> [WHAT TO WORK ON] Write the entries below again, precisely as they appear.

(Items from a data source)

##########

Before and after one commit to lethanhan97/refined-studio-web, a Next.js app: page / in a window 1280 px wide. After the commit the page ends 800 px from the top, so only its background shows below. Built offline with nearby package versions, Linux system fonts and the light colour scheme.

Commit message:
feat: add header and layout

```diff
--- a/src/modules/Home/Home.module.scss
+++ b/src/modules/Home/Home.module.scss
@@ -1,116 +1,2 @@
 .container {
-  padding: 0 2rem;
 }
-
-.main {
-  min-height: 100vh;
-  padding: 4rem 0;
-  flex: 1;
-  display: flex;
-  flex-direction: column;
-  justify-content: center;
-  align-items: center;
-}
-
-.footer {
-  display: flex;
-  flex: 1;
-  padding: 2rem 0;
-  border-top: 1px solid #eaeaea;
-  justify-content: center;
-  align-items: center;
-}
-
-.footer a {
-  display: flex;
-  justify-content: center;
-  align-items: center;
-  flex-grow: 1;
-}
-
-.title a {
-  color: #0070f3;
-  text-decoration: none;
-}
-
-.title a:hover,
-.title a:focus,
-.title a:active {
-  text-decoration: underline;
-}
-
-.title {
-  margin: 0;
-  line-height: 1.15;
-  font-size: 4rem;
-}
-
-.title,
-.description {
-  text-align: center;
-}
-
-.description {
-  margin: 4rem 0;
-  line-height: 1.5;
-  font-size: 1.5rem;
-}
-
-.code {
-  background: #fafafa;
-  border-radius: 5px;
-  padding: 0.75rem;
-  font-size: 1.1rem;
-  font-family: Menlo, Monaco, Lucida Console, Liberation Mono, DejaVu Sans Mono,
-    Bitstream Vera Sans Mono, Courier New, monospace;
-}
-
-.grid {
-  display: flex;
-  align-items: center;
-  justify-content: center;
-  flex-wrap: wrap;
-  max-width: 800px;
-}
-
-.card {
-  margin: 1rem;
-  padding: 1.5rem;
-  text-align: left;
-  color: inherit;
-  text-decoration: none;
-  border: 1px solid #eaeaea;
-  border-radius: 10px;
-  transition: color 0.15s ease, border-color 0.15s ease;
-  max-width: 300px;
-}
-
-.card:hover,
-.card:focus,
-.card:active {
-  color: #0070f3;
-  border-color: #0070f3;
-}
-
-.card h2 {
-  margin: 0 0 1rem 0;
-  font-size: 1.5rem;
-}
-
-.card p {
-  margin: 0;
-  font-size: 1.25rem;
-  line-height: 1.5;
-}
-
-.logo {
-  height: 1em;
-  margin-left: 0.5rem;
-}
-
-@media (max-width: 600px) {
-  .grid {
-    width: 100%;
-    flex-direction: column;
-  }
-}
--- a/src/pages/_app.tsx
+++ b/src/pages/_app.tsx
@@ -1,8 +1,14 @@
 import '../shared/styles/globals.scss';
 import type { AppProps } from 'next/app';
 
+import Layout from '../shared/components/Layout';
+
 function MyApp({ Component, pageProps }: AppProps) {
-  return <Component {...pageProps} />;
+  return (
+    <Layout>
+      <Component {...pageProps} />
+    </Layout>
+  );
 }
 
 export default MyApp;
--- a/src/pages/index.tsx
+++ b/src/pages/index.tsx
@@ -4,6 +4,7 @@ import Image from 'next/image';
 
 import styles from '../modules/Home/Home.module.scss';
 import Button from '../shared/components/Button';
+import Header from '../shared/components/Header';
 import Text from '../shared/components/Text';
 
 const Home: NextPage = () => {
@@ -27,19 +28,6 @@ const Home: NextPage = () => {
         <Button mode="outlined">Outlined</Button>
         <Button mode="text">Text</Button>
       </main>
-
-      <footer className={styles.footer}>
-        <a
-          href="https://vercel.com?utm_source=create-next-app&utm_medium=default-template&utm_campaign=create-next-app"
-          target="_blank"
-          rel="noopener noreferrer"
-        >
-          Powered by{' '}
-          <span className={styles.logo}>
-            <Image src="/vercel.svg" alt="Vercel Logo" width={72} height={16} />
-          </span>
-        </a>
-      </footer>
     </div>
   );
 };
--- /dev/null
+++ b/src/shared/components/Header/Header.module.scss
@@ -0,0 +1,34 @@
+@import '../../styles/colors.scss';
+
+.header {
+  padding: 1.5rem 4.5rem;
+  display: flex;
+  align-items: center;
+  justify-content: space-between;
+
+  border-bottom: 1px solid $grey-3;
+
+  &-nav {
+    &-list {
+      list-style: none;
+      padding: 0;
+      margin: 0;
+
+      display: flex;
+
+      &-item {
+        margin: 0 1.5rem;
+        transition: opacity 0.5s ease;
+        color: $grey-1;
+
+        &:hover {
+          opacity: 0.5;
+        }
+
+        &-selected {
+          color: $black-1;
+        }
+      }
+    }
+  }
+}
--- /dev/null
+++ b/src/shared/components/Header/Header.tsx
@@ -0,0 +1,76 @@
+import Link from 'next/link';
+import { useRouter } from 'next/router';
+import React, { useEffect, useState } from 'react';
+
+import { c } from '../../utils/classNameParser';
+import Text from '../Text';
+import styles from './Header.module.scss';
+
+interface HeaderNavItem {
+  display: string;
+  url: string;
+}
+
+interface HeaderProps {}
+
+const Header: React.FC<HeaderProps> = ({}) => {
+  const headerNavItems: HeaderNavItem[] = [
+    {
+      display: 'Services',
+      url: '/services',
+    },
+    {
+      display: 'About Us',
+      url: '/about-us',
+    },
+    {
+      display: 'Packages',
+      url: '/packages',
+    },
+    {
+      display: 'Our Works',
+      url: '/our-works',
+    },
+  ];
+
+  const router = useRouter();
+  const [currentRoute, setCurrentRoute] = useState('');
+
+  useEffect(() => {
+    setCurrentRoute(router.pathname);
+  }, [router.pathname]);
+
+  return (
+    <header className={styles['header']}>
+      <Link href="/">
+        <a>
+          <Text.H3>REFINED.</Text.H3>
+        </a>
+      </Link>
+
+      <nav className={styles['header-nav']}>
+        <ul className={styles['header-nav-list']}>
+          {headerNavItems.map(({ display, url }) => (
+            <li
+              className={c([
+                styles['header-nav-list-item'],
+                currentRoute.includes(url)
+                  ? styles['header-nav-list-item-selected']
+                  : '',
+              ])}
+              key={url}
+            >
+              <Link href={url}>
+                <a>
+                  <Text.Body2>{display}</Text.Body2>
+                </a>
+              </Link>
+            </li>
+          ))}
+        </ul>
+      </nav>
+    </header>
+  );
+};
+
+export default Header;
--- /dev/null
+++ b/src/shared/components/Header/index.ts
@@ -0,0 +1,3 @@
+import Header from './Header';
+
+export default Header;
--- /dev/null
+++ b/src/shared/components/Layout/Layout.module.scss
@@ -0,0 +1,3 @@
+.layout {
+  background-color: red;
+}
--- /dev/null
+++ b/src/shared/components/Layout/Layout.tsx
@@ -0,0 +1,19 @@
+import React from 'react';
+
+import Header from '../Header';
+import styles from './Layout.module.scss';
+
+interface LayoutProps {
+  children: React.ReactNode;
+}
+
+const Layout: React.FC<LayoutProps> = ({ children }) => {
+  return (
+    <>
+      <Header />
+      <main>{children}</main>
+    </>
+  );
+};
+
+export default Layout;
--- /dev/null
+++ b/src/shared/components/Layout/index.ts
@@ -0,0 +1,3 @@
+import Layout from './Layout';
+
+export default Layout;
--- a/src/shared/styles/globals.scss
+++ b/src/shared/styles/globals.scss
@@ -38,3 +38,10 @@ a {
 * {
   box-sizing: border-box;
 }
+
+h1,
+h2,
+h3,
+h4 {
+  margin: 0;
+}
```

##########

> [ANSWER BOX]
Before and after one commit to lethanhan97/refined-studio-web, a Next.js app: page / in a window 1280 px wide. After the commit the page ends 800 px from the top, so only its background shows below. Built offline with nearby package versions, Linux system fonts and the light colour scheme.

Commit message:
feat: add header and layout

```diff
--- a/src/modules/Home/Home.module.scss
+++ b/src/modules/Home/Home.module.scss
@@ -1,116 +1,2 @@
 .container {
-  padding: 0 2rem;
 }
-
-.main {
-  min-height: 100vh;
-  padding: 4rem 0;
-  flex: 1;
-  display: flex;
-  flex-direction: column;
-  justify-content: center;
-  align-items: center;
-}
-
-.footer {
-  display: flex;
-  flex: 1;
-  padding: 2rem 0;
-  border-top: 1px solid #eaeaea;
-  justify-content: center;
-  align-items: center;
-}
-
-.footer a {
-  display: flex;
-  justify-content: center;
-  align-items: center;
-  flex-grow: 1;
-}
-
-.title a {
-  color: #0070f3;
-  text-decoration: none;
-}
-
-.title a:hover,
-.title a:focus,
-.title a:active {
-  text-decoration: underline;
-}
-
-.title {
-  margin: 0;
-  line-height: 1.15;
-  font-size: 4rem;
-}
-
-.title,
-.description {
-  text-align: center;
-}
-
-.description {
-  margin: 4rem 0;
-  line-height: 1.5;
-  font-size: 1.5rem;
-}
-
-.code {
-  background: #fafafa;
-  border-radius: 5px;
-  padding: 0.75rem;
-  font-size: 1.1rem;
-  font-family: Menlo, Monaco, Lucida Console, Liberation Mono, DejaVu Sans Mono,
-    Bitstream Vera Sans Mono, Courier New, monospace;
-}
-
-.grid {
-  display: flex;
-  align-items: center;
-  justify-content: center;
-  flex-wrap: wrap;
-  max-width: 800px;
-}
-
-.card {
-  margin: 1rem;
-  padding: 1.5rem;
-  text-align: left;
-  color: inherit;
-  text-decoration: none;
-  border: 1px solid #eaeaea;
-  border-radius: 10px;
-  transition: color 0.15s ease, border-color 0.15s ease;
-  max-width: 300px;
-}
-
-.card:hover,
-.card:focus,
-.card:active {
-  color: #0070f3;
-  border-color: #0070f3;
-}
-
-.card h2 {
-  margin: 0 0 1rem 0;
-  font-size: 1.5rem;
-}
-
-.card p {
-  margin: 0;
-  font-size: 1.25rem;
-  line-height: 1.5;
-}
-
-.logo {
-  height: 1em;
-  margin-left: 0.5rem;
-}
-
-@media (max-width: 600px) {
-  .grid {
-    width: 100%;
-    flex-direction: column;
-  }
-}
--- a/src/pages/_app.tsx
+++ b/src/pages/_app.tsx
@@ -1,8 +1,14 @@
 import '../shared/styles/globals.scss';
 import type { AppProps } from 'next/app';
 
+import Layout from '../shared/components/Layout';
+
 function MyApp({ Component, pageProps }: AppProps) {
-  return <Component {...pageProps} />;
+  return (
+    <Layout>
+      <Component {...pageProps} />
+    </Layout>
+  );
 }
 
 export default MyApp;
--- a/src/pages/index.tsx
+++ b/src/pages/index.tsx
@@ -4,6 +4,7 @@ import Image from 'next/image';
 
 import styles from '../modules/Home/Home.module.scss';
 import Button from '../shared/components/Button';
+import Header from '../shared/components/Header';
 import Text from '../shared/components/Text';
 
 const Home: NextPage = () => {
@@ -27,19 +28,6 @@ const Home: NextPage = () => {
         <Button mode="outlined">Outlined</Button>
         <Button mode="text">Text</Button>
       </main>
-
-      <footer className={styles.footer}>
-        <a
-          href="https://vercel.com?utm_source=create-next-app&utm_medium=default-template&utm_campaign=create-next-app"
-          target="_blank"
-          rel="noopener noreferrer"
-        >
-          Powered by{' '}
-          <span className={styles.logo}>
-            <Image src="/vercel.svg" alt="Vercel Logo" width={72} height={16} />
-          </span>
-        </a>
-      </footer>
     </div>
   );
 };
--- /dev/null
+++ b/src/shared/components/Header/Header.module.scss
@@ -0,0 +1,34 @@
+@import '../../styles/colors.scss';
+
+.header {
+  padding: 1.5rem 4.5rem;
+  display: flex;
+  align-items: center;
+  justify-content: space-between;
+
+  border-bottom: 1px solid $grey-3;
+
+  &-nav {
+    &-list {
+      list-style: none;
+      padding: 0;
+      margin: 0;
+
+      display: flex;
+
+      &-item {
+        margin: 0 1.5rem;
+        transition: opacity 0.5s ease;
+        color: $grey-1;
+
+        &:hover {
+          opacity: 0.5;
+        }
+
+        &-selected {
+          color: $black-1;
+        }
+      }
+    }
+  }
+}
--- /dev/null
+++ b/src/shared/components/Header/Header.tsx
@@ -0,0 +1,76 @@
+import Link from 'next/link';
+import { useRouter } from 'next/router';
+import React, { useEffect, useState } from 'react';
+
+import { c } from '../../utils/classNameParser';
+import Text from '../Text';
+import styles from './Header.module.scss';
+
+interface HeaderNavItem {
+  display: string;
+  url: string;
+}
+
+interface HeaderProps {}
+
+const Header: React.FC<HeaderProps> = ({}) => {
+  const headerNavItems: HeaderNavItem[] = [
+    {
+      display: 'Services',
+      url: '/services',
+    },
+    {
+      display: 'About Us',
+      url: '/about-us',
+    },
+    {
+      display: 'Packages',
+      url: '/packages',
+    },
+    {
+      display: 'Our Works',
+      url: '/our-works',
+    },
+  ];
+
+  const router = useRouter();
+  const [currentRoute, setCurrentRoute] = useState('');
+
+  useEffect(() => {
+    setCurrentRoute(router.pathname);
+  }, [router.pathname]);
+
+  return (
+    <header className={styles['header']}>
+      <Link href="/">
+        <a>
+          <Text.H3>REFINED.</Text.H3>
+        </a>
+      </Link>
+
+      <nav className={styles['header-nav']}>
+        <ul className={styles['header-nav-list']}>
+          {headerNavItems.map(({ display, url }) => (
+            <li
+              className={c([
+                styles['header-nav-list-item'],
+                currentRoute.includes(url)
+                  ? styles['header-nav-list-item-selected']
+                  : '',
+              ])}
+              key={url}
+            >
+              <Link href={url}>
+                <a>
+                  <Text.Body2>{display}</Text.Body2>
+                </a>
+              </Link>
+            </li>
+          ))}
+        </ul>
+      </nav>
+    </header>
+  );
+};
+
+export default Header;
--- /dev/null
+++ b/src/shared/components/Header/index.ts
@@ -0,0 +1,3 @@
+import Header from './Header';
+
+export default Header;
--- /dev/null
+++ b/src/shared/components/Layout/Layout.module.scss
@@ -0,0 +1,3 @@
+.layout {
+  background-color: red;
+}
--- /dev/null
+++ b/src/shared/components/Layout/Layout.tsx
@@ -0,0 +1,19 @@
+import React from 'react';
+
+import Header from '../Header';
+import styles from './Layout.module.scss';
+
+interface LayoutProps {
+  children: React.ReactNode;
+}
+
+const Layout: React.FC<LayoutProps> = ({ children }) => {
+  return (
+    <>
+      <Header />
+      <main>{children}</main>
+    </>
+  );
+};
+
+export default Layout;
--- /dev/null
+++ b/src/shared/components/Layout/index.ts
@@ -0,0 +1,3 @@
+import Layout from './Layout';
+
+export default Layout;
--- a/src/shared/styles/globals.scss
+++ b/src/shared/styles/globals.scss
@@ -38,3 +38,10 @@ a {
 * {
   box-sizing: border-box;
 }
+
+h1,
+h2,
+h3,
+h4 {
+  margin: 0;
+}
```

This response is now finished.